> [WHAT YOU WILL DO] Scan the entries below and return each line that contains "flow".

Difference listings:

============================================================

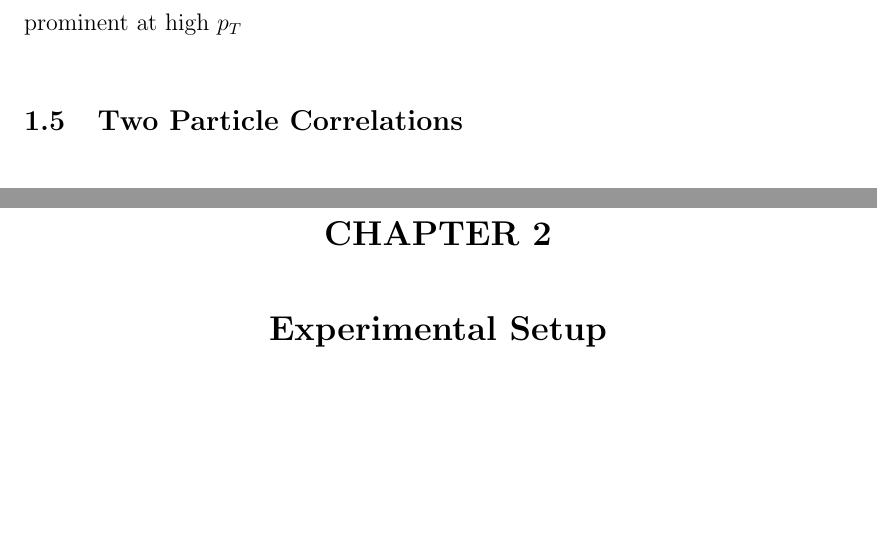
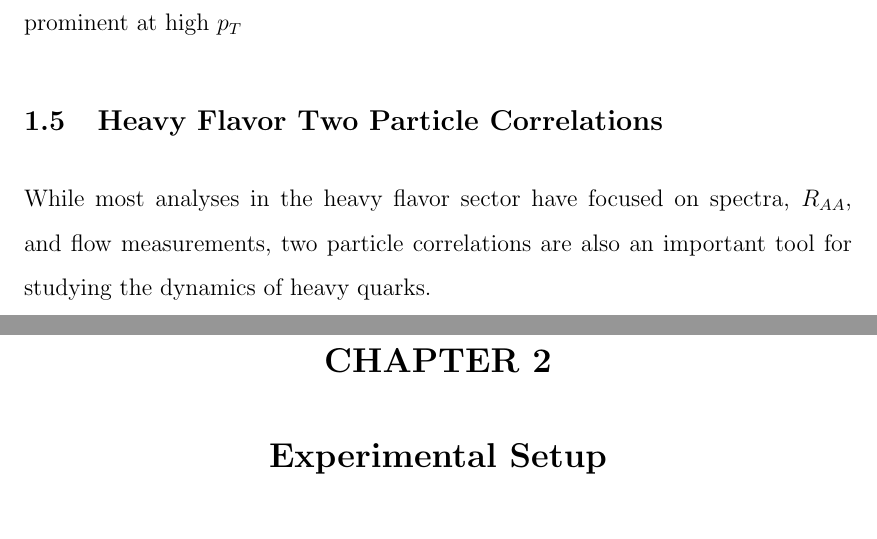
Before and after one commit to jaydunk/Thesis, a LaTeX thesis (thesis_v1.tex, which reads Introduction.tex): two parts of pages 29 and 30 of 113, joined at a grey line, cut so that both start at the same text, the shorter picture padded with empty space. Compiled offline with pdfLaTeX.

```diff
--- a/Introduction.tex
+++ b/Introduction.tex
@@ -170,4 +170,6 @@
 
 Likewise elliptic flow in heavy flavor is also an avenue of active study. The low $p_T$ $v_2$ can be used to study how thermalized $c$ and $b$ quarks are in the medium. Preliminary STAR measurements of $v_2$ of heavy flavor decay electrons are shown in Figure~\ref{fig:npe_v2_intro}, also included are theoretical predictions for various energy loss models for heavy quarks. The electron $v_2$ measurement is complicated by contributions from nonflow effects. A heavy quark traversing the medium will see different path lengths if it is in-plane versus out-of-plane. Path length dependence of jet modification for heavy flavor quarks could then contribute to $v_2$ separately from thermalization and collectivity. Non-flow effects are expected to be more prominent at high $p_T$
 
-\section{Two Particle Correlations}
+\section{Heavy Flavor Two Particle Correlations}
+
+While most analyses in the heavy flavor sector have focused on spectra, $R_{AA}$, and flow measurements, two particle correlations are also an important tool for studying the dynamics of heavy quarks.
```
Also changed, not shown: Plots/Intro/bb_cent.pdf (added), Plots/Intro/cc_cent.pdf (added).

============================================================

> [SOLUTION]
 Likewise elliptic flow in heavy flavor is also an avenue of active study. The low $p_T$ $v_2$ can be used to study how thermalized $c$ and $b$ quarks are in the medium. Preliminary STAR measurements of $v_2$ of heavy flavor decay electrons are shown in Figure~\ref{fig:npe_v2_intro}, also included are theoretical predictions for various energy loss models for heavy quarks. The electron $v_2$ measurement is complicated by contributions from nonflow effects. A heavy quark traversing the medium will see different path lengths if it is in-plane versus out-of-plane. Path length dependence of jet modification for heavy flavor quarks could then contribute to $v_2$ separately from thermalization and collectivity. Non-flow effects are expected to be more prominent at high $p_T$
+While most analyses in the heavy flavor sector have focused on spectra, $R_{AA}$, and flow measurements, two particle correlations are also an important tool for studying the dynamics of heavy quarks.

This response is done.